(Before-and-after page screenshots)
※
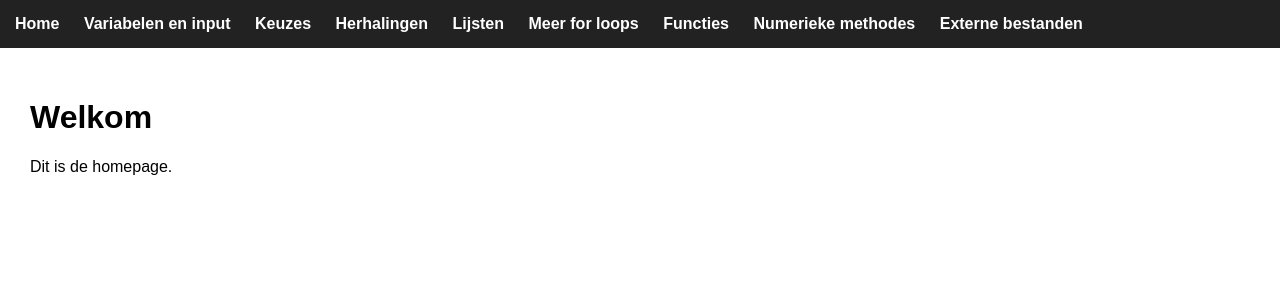
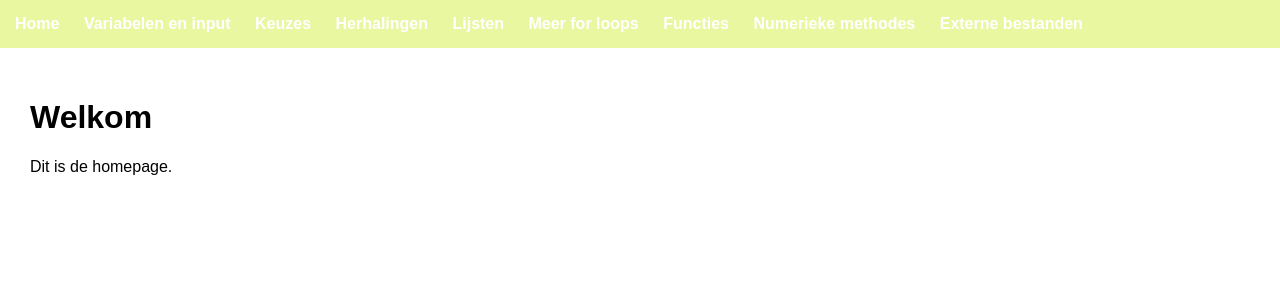
Before and after one commit to milanvandeput/milanvandeput.github.io, a Jekyll site: the page built from index.md, in a window 1280 px wide. Shown: the top 300 px of the page. Built offline with Jekyll 4.4.1, drawn with Linux system fonts in a browser that asks for light colours.

Commit message:
Update home.html

```diff
--- a/_layouts/home.html
+++ b/_layouts/home.html
@@ -8,7 +8,7 @@
     <style>
         body { margin: 0; font-family: Arial, sans-serif; }
         nav.topbar {
-            background: #222;
+            background: #e9f7a1;
             color: white;
             padding: 15px;
         }
```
※
TASK DIRECTIONS
Looking at the records above, which lines contain "home"? Copy those lines.

TASK SOLUTION
Update home.html
--- a/_layouts/home.html
+++ b/_layouts/home.html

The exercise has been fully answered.